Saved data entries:
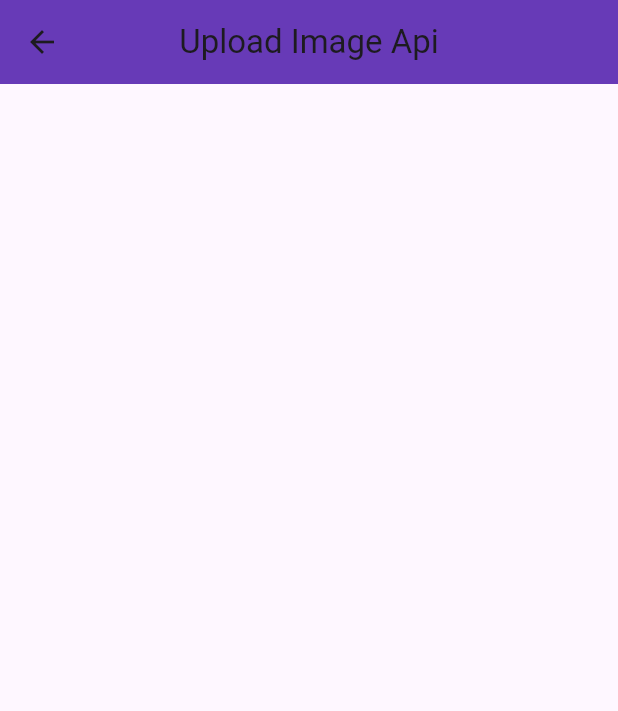
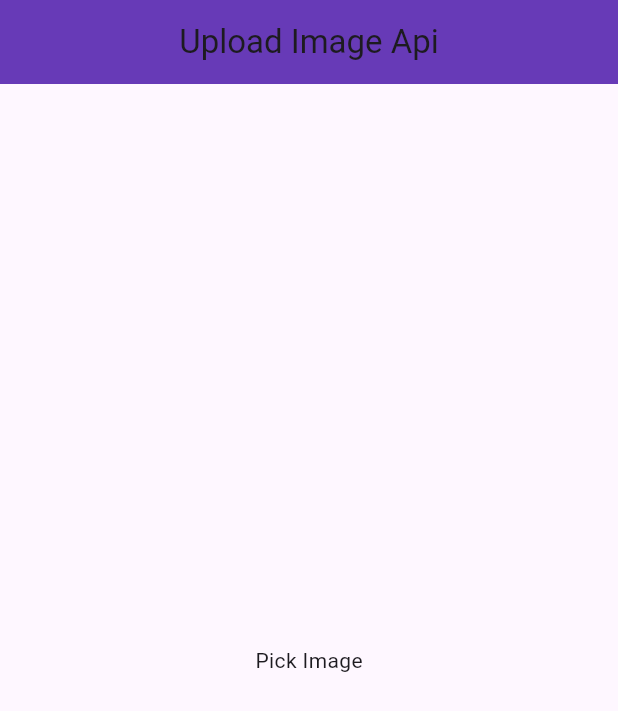
Before and after one commit to ahmedkaimkhani/Practice-Of-Api, a Flutter app: the UploadImageApi screen opened directly, on a phone screen of 412 x 824 dp. Shown: the top 711 px of the screen. Run offline on Flutter 3.47's test engine with Material 3 defaults, Android fonts, the light colour scheme and no system bars; our stand-ins replace image_picker.

Commit message:
Upload Image Api

```diff
--- a/lib/main.dart
+++ b/lib/main.dart
@@ -1,5 +1,5 @@
 import 'package:flutter/material.dart';
-import 'package:repractice/yt%20rest%20api/login_api.dart';
+import 'yt rest api/upload_image.dart';
 
 void main() {
   runApp(const MyApp());
@@ -11,10 +11,10 @@
   // This widget is the root of your application.
   @override
   Widget build(BuildContext context) {
-    return MaterialApp(
+    return const MaterialApp(
       debugShowCheckedModeBanner: false,
       title: 'Flutter Demo',
-      home: LoginApi(),
+      home: UploadImageApi(),
     );
   }
 }
--- a/lib/yt rest api/upload_image.dart
+++ b/lib/yt rest api/upload_image.dart
@@ -15,6 +15,18 @@
   File? image;
   bool showSpinner = false;
 
+  getImage() async {
+    final imageFile = await imagePicker.pickImage(
+        source: ImageSource.gallery, imageQuality: 80);
+
+    if (imageFile != null) {
+      image = File(imageFile.path);
+      setState(() {});
+    } else {
+      print('no image selected');
+    }
+  }
+
   @override
   Widget build(BuildContext context) {
     return Scaffold(
@@ -26,7 +38,28 @@
       body: Column(
         mainAxisAlignment: MainAxisAlignment.center,
         crossAxisAlignment: CrossAxisAlignment.center,
-        children: [],
+        children: [
+          GestureDetector(
+            onTap: () {
+              getImage();
+            },
+            child: Container(
+                child: image == null
+                    ? const Center(
+                        child: Text('Pick Image'),
+                      )
+                    : Container(
+                        child: Center(
+                          child: Image.file(
+                            File(image!.path).absolute,
+                            height: 120,
+                            width: 120,
+                            fit: BoxFit.cover,
+                          ),
+                        ),
+                      )),
+          ),
+        ],
       ),
     );
   }
```
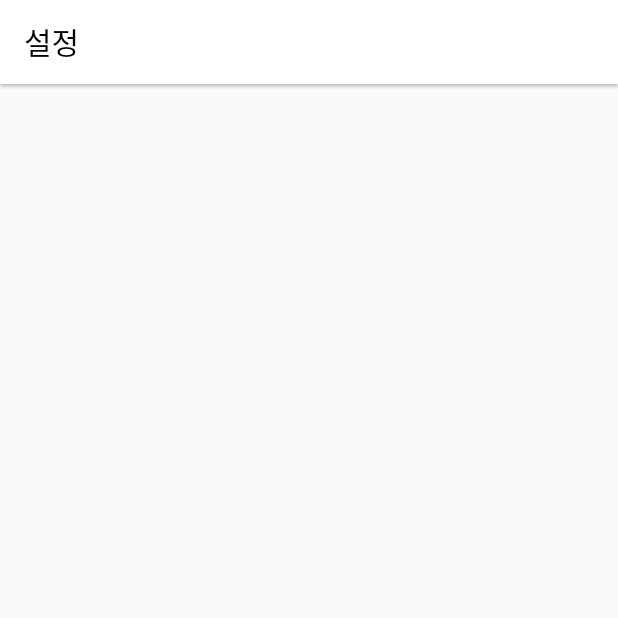
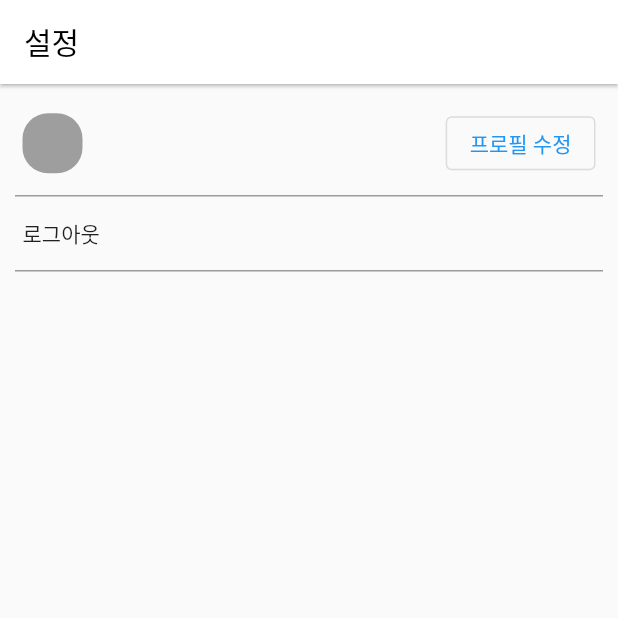
Before and after one commit to songsh927/katalkClone, a Flutter app: the Setting screen opened directly, on a phone screen of 412 x 824 dp, the top half of it. Run offline on Flutter 3.47's test engine with Material 2 defaults, Android fonts, the phone set to English and light mode, and no system bars; our stand-ins replace shared_preferences, socket_io_client; accounts and stored records are empty.

Commit message:
설정,채팅 개발중

```diff
--- a/lib/chattingpage.dart
+++ b/lib/chattingpage.dart
@@ -98,10 +98,11 @@ class _chattingpageState extends State<ChattingPage> {
                              children: [
                                Container(
                                  decoration: BoxDecoration(
-                                   color: Colors.amber,
+                                   color: Colors.white,
                                    borderRadius: BorderRadius.all(Radius.circular(10)),
                                  ),
-                                 height: 40,
+                                 alignment: Alignment.center,
+                                 height: 35,
                                  margin: EdgeInsets.fromLTRB(5, 2, 5, 2),
                                  padding: EdgeInsets.all(10),
                                  child: Text(roomData['text'][i]['text'].toString()),
--- a/lib/main.dart
+++ b/lib/main.dart
@@ -93,7 +93,6 @@ class UserData extends ChangeNotifier{
       jsonDecode(res.body)['user']['friendId'].forEach((id){
         searchFriendById(id);
       });
-
 
       userInfo['id'] = jsonDecode(res.body)['user']['id'];
       userInfo['name'] = jsonDecode(res.body)['user']['name'];
@@ -194,7 +193,6 @@ class UserData extends ChangeNotifier{
   receiveMessage(){
     socket.on('rec', (data) {
       if(data['id'] !=  userInfo['id']){
-        print('rec');
 
         var msgData = {
           'roomId': data['roomId'].toString(),
@@ -212,11 +210,6 @@ class UserData extends ChangeNotifier{
       }
     });
   }
-
-  socketDisconnect(){
-
-  }
-
 
   addRoom(id) async{
     /**
@@ -261,6 +254,13 @@ class UserData extends ChangeNotifier{
     return roomId;
   }
 
+  getRooms(){
+    /**
+     * get rooms from server
+     * */
+
+  }
+
   getRoomInfo(roomId){
     for (var room in chattingRoom) {
       if(room['roomId'] == roomId){
@@ -270,7 +270,9 @@ class UserData extends ChangeNotifier{
   }
 
   delRoom(roomId) {
-    //채팅방 삭제
+    /**
+     * 서버로 삭제대상 채팅방 ID보내기
+     * */
     for(int i = 0 ; i < chattingRoom.length ; i++){
       if(roomId == chattingRoom[i]['roomId']){
         chattingRoom.removeAt(i);
--- a/lib/setting.dart
+++ b/lib/setting.dart
@@ -1,4 +1,7 @@
 import 'package:flutter/material.dart';
+import 'package:provider/provider.dart';
+
+import 'main.dart';
 
 class Setting extends StatelessWidget {
   const Setting({Key? key}) : super(key: key);
@@ -12,6 +15,70 @@ class Setting extends StatelessWidget {
         elevation: 1,
         title: Text('설정',style: TextStyle(color: Colors.black),),
       ),
+      body: ListView(
+        padding: EdgeInsets.fromLTRB(10, 5, 10, 5),
+        children: [
+          Container(
+            padding: EdgeInsets.all(5),
+            width: double.infinity,
+            height: 70,
+            child: Row(
+              mainAxisAlignment: MainAxisAlignment.spaceBetween,
+              children: [
+                Row(
+                  children: [
+                    Container(
+                      decoration: BoxDecoration(
+                        color: Colors.grey,
+                        borderRadius: BorderRadius.all(Radius.circular(17)),
+                      ),
+                      margin: EdgeInsets.fromLTRB(0, 5, 10, 5),
+                      height: 40,
+                      width: 40,
+                    ),
+
+                    Column(
+                      mainAxisAlignment: MainAxisAlignment.spaceEvenly,
+                      crossAxisAlignment: CrossAxisAlignment.start,
+                      children: [
+                        Text(context.read<UserData>().userInfo['name'].toString()),
+                        Text(context.read<UserData>().userInfo['phone'].toString()),
+                      ],
+                    ),
+                  ],
+                ),
+
+                OutlinedButton(child: Text('프로필 수정'), onPressed: (){})
+              ],
+            ),
+            decoration: BoxDecoration(
+              border: Border(
+                bottom: BorderSide(
+                  color: Colors.black38,
+                  width: 1.0,
+                )
+              )
+            ),
+          ),
+          Container(
+            padding: EdgeInsets.all(5),
+            alignment: Alignment.centerLeft,
+            height: 50,
+            child: GestureDetector(
+              onTap: (){},
+              child: Text('로그아웃'),
+            ),
+            decoration: BoxDecoration(
+                border: Border(
+                    bottom: BorderSide(
+                      color: Colors.black38,
+                      width: 1.0,
+                    )
+                )
+            ),
+          )
+        ],
+      ),
     );
   }
 }
```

_Task description:_
The job here is to retype the data exactly, with no pictures included.

_Task output:_
Before and after one commit to ahmedkaimkhani/Practice-Of-Api, a Flutter app: the UploadImageApi screen opened directly, on a phone screen of 412 x 824 dp. Shown: the top 711 px of the screen. Run offline on Flutter 3.47's test engine with Material 3 defaults, Android fonts, the light colour scheme and no system bars; our stand-ins replace image_picker.

Commit message:
Upload Image Api

```diff
--- a/lib/main.dart
+++ b/lib/main.dart
@@ -1,5 +1,5 @@
 import 'package:flutter/material.dart';
-import 'package:repractice/yt%20rest%20api/login_api.dart';
+import 'yt rest api/upload_image.dart';
 
 void main() {
   runApp(const MyApp());
@@ -11,10 +11,10 @@
   // This widget is the root of your application.
   @override
   Widget build(BuildContext context) {
-    return MaterialApp(
+    return const MaterialApp(
       debugShowCheckedModeBanner: false,
       title: 'Flutter Demo',
-      home: LoginApi(),
+      home: UploadImageApi(),
     );
   }
 }
--- a/lib/yt rest api/upload_image.dart
+++ b/lib/yt rest api/upload_image.dart
@@ -15,6 +15,18 @@
   File? image;
   bool showSpinner = false;
 
+  getImage() async {
+    final imageFile = await imagePicker.pickImage(
+        source: ImageSource.gallery, imageQuality: 80);
+
+    if (imageFile != null) {
+      image = File(imageFile.path);
+      setState(() {});
+    } else {
+      print('no image selected');
+    }
+  }
+
   @override
   Widget build(BuildContext context) {
     return Scaffold(
@@ -26,7 +38,28 @@
       body: Column(
         mainAxisAlignment: MainAxisAlignment.center,
         crossAxisAlignment: CrossAxisAlignment.center,
-        children: [],
+        children: [
+          GestureDetector(
+            onTap: () {
+              getImage();
+            },
+            child: Container(
+                child: image == null
+                    ? const Center(
+                        child: Text('Pick Image'),
+                      )
+                    : Container(
+                        child: Center(
+                          child: Image.file(
+                            File(image!.path).absolute,
+                            height: 120,
+                            width: 120,
+                            fit: BoxFit.cover,
+                          ),
+                        ),
+                      )),
+          ),
+        ],
       ),
     );
   }
```
Before and after one commit to songsh927/katalkClone, a Flutter app: the Setting screen opened directly, on a phone screen of 412 x 824 dp, the top half of it. Run offline on Flutter 3.47's test engine with Material 2 defaults, Android fonts, the phone set to English and light mode, and no system bars; our stand-ins replace shared_preferences, socket_io_client; accounts and stored records are empty.

Commit message:
설정,채팅 개발중

```diff
--- a/lib/chattingpage.dart
+++ b/lib/chattingpage.dart
@@ -98,10 +98,11 @@ class _chattingpageState extends State<ChattingPage> {
                              children: [
                                Container(
                                  decoration: BoxDecoration(
-                                   color: Colors.amber,
+                                   color: Colors.white,
                                    borderRadius: BorderRadius.all(Radius.circular(10)),
                                  ),
-                                 height: 40,
+                                 alignment: Alignment.center,
+                                 height: 35,
                                  margin: EdgeInsets.fromLTRB(5, 2, 5, 2),
                                  padding: EdgeInsets.all(10),
                                  child: Text(roomData['text'][i]['text'].toString()),
--- a/lib/main.dart
+++ b/lib/main.dart
@@ -93,7 +93,6 @@ class UserData extends ChangeNotifier{
       jsonDecode(res.body)['user']['friendId'].forEach((id){
         searchFriendById(id);
       });
-
 
       userInfo['id'] = jsonDecode(res.body)['user']['id'];
       userInfo['name'] = jsonDecode(res.body)['user']['name'];
@@ -194,7 +193,6 @@ class UserData extends ChangeNotifier{
   receiveMessage(){
     socket.on('rec', (data) {
       if(data['id'] !=  userInfo['id']){
-        print('rec');
 
         var msgData = {
           'roomId': data['roomId'].toString(),
@@ -212,11 +210,6 @@ class UserData extends ChangeNotifier{
       }
     });
   }
-
-  socketDisconnect(){
-
-  }
-
 
   addRoom(id) async{
     /**
@@ -261,6 +254,13 @@ class UserData extends ChangeNotifier{
     return roomId;
   }
 
+  getRooms(){
+    /**
+     * get rooms from server
+     * */
+
+  }
+
   getRoomInfo(roomId){
     for (var room in chattingRoom) {
       if(room['roomId'] == roomId){
@@ -270,7 +270,9 @@ class UserData extends ChangeNotifier{
   }
 
   delRoom(roomId) {
-    //채팅방 삭제
+    /**
+     * 서버로 삭제대상 채팅방 ID보내기
+     * */
     for(int i = 0 ; i < chattingRoom.length ; i++){
       if(roomId == chattingRoom[i]['roomId']){
         chattingRoom.removeAt(i);
--- a/lib/setting.dart
+++ b/lib/setting.dart
@@ -1,4 +1,7 @@
 import 'package:flutter/material.dart';
+import 'package:provider/provider.dart';
+
+import 'main.dart';
 
 class Setting extends StatelessWidget {
   const Setting({Key? key}) : super(key: key);
@@ -12,6 +15,70 @@ class Setting extends StatelessWidget {
         elevation: 1,
         title: Text('설정',style: TextStyle(color: Colors.black),),
       ),
+      body: ListView(
+        padding: EdgeInsets.fromLTRB(10, 5, 10, 5),
+        children: [
+          Container(
+            padding: EdgeInsets.all(5),
+            width: double.infinity,
+            height: 70,
+            child: Row(
+              mainAxisAlignment: MainAxisAlignment.spaceBetween,
+              children: [
+                Row(
+                  children: [
+                    Container(
+                      decoration: BoxDecoration(
+                        color: Colors.grey,
+                        borderRadius: BorderRadius.all(Radius.circular(17)),
+                      ),
+                      margin: EdgeInsets.fromLTRB(0, 5, 10, 5),
+                      height: 40,
+                      width: 40,
+                    ),
+
+                    Column(
+                      mainAxisAlignment: MainAxisAlignment.spaceEvenly,
+                      crossAxisAlignment: CrossAxisAlignment.start,
+                      children: [
+                        Text(context.read<UserData>().userInfo['name'].toString()),
+                        Text(context.read<UserData>().userInfo['phone'].toString()),
+                      ],
+                    ),
+                  ],
+                ),
+
+                OutlinedButton(child: Text('프로필 수정'), onPressed: (){})
+              ],
+            ),
+            decoration: BoxDecoration(
+              border: Border(
+                bottom: BorderSide(
+                  color: Colors.black38,
+                  width: 1.0,
+                )
+              )
+            ),
+          ),
+          Container(
+            padding: EdgeInsets.all(5),
+            alignment: Alignment.centerLeft,
+            height: 50,
+            child: GestureDetector(
+              onTap: (){},
+              child: Text('로그아웃'),
+            ),
+            decoration: BoxDecoration(
+                border: Border(
+                    bottom: BorderSide(
+                      color: Colors.black38,
+                      width: 1.0,
+                    )
+                )
+            ),
+          )
+        ],
+      ),
     );
   }
 }
```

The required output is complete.